Synopsis: Set in 1823,
explorer Hugh Glass leads an expedition party of a few dozen trappers
through the Missouri River Territory when they are attacked at their
camp by Native Americans, causing the group to split up. While in the
forest, Glass was badly mauled by a bear. Barely alive, he is betrayed
by fellow trapper, John Fitgerald, a heartless Texan in the group, who
murders Glass' son and abandons the party. Struggling to survive, Glass
plots to find Fitzgerald and avenge his son's death.
*Warning: Contains Spoilers
Many of the fur traders and members of the Arikara tribe were hardy men, but acted as brutes - spiritually lacking in love and compassion, which reduced them to behaving from an animalistic level for basic survival.
The harshness of early American frontier life within the Northern Plains was punctuated by the biting cold of Winter. Even the grayness around them symbolically colored the conflict about their choices.
Native Americans were regarded as savages. Anytime a group reduces another as sub-human, it's a means to justify any acts of violence against them. Bearing a half-breed native child during the 1800s were viewed with dislike and distrust - made obvious in the film with the traders' reactions to Hawk, the Indian son of Hugh Glass.
A brutal scene in the movie was of Glass getting badly mauled by a grizzly bear.
Native Americans revere Bears for their strength and confidence. This reflects Glass' own fearlessness. His Life Force is strong, evident in his statement, "As long as you can still grab a breath, you fight. You breathe...keep breathing."
Being attacked by a bear can be a form of Bear Medicine for Glass, as if to say, "Let me help kill you so you don't have to keep doing it to yourself," for the emotional wounds festering within him and choosing a brutal journey this lifetime.
the half-native son of Glass is part Pawnee. Native Americans regard
the Hawk as the Messenger of the Spirit world with the power of vision
and observation. He was aptly named Hawk for carrying ghostly visions
of his deceased mother (from the unseen world), a heart balm for his
After witnessing the brutal murder of his son by Fitzgerald, Glass was fiercely determined to avenge his death.
anyone seeking revenge, there is no peace from it. We are not separate
from each other, contrary to what the ego and mind want you to believe
by projecting the illusion of separateness from others.
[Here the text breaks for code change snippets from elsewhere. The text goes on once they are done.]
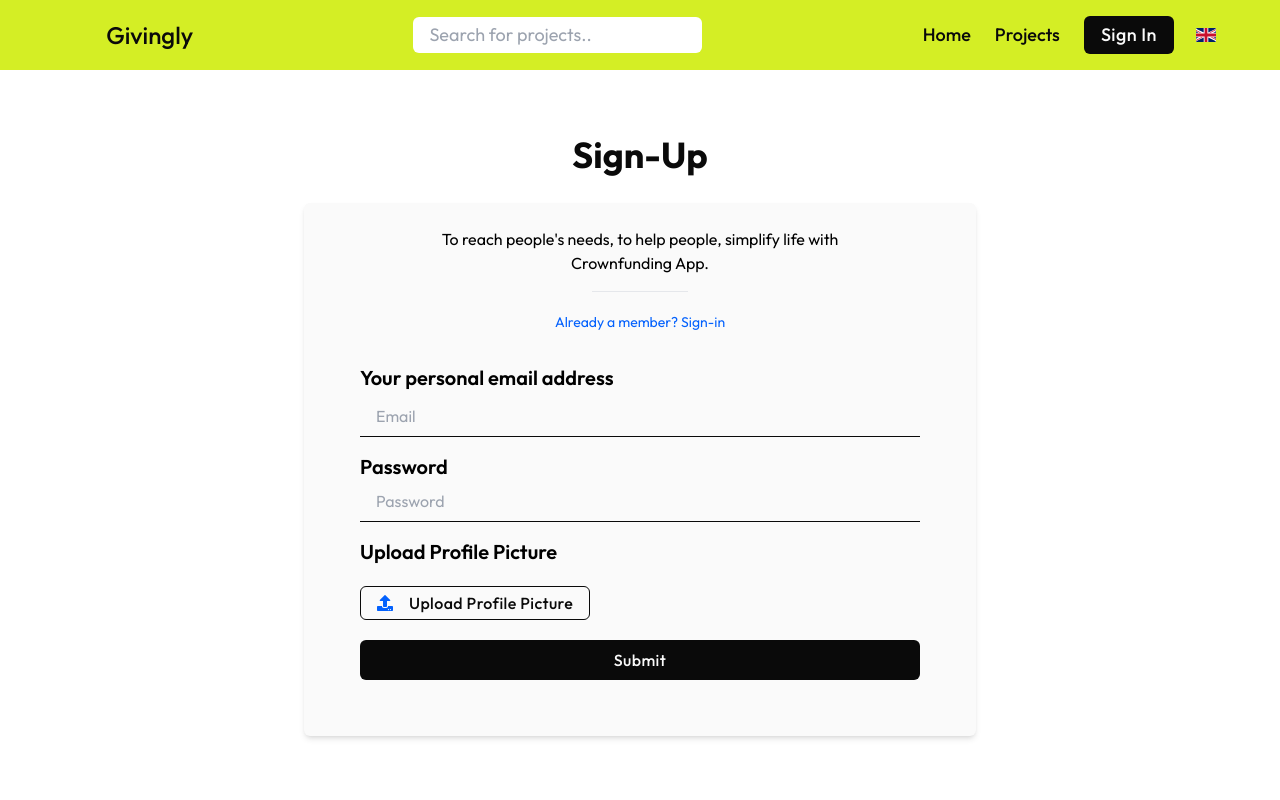
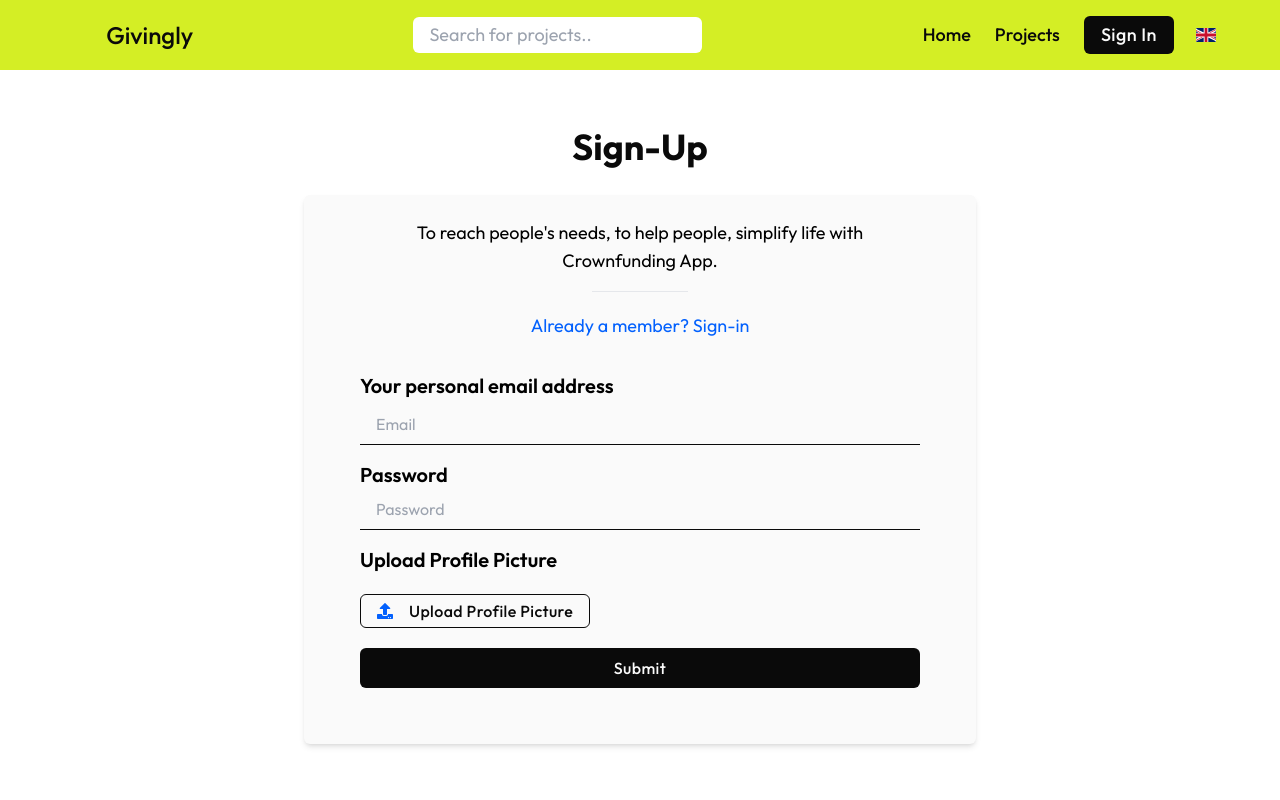
Before and after one commit to feyizoglu/crowdfunding-app, a Next.js app: page /en/signup in a window 1280 px wide. Shown: the top 800 px of the page. Built offline with nearby package versions, Linux system fonts and the light colour scheme; no server answers; the database is empty.

Commit message:
Increased signup page text size on larger screens

```diff
--- a/app/[locale]/signup/page.js
+++ b/app/[locale]/signup/page.js
@@ -111,7 +111,7 @@ const Page = () => {
         {t("Sign-Up")}
       </h2>
       <div className="max-w-2xl w-full  flex flex-col items-center justify-start p-6 bg-whiteColor rounded-md shadow-md">
-        <p className="text-md mb-3 max-w-lg text-center">
+        <p className="text-md mb-3 max-w-lg text-center md:text-lg">
           {t("To reach people's needs, to help people, simplify life with")}
           <br /> {t("Crownfunding App")}.
         </p>
@@ -119,7 +119,7 @@ const Page = () => {
         <Link
           href="/"
           onClick={handleAlreadyMemberClick}
-          className="text-sm text-[#0361FD] hover:opacity-60"
+          className="text-sm text-[#0361FD] hover:opacity-60 md:text-lg"
         >
           {t("Already a member? Sign-in")}
         </Link>
```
Once you play
out either role of being the victim or perpetrator, you are karmically
tied to the other person.
If there really is no separation between yourself and others, then the need to forgive another is also an illusion. On a subconscious level, every person within all of your painful memories is you. Again, there is no separation. The understanding that what you do to others, you do to yourself, is absolutely true.
The real forgiveness is with yourself. Self-forgiveness can release you of wanting to act out of righteous anger and evolve beyond the vicious cycle of destructive energy to feel whole again.
Based on the work of self-help expert, Byron Katie, she teaches that you can ask yourself several questions to effectively release a stressful thought or feeling.
According to her, we all want three, basic things: love acceptance, and approval. We mistakenly believe that these three wants can be attained outside of ourselves, so we expect (sometimes demand) those around us act a certain way or that life needs to be just so in order for us to feel better inside. When it doesn't happen, we have a stressful thought with an emotional charge around it. We can let go of these demands on others because the love, acceptance and approval are abundantly available within to give to ourselves.
In the case of Hugh Glass, he felt hell-bent on committing a revenge killing. Questions he can ask himself to reconnect with his loving heart are, Who would I be if I can never have the thought of wanting to kill John Fitzgerald out of revenge? And, How have I killed myself by wanting revenge?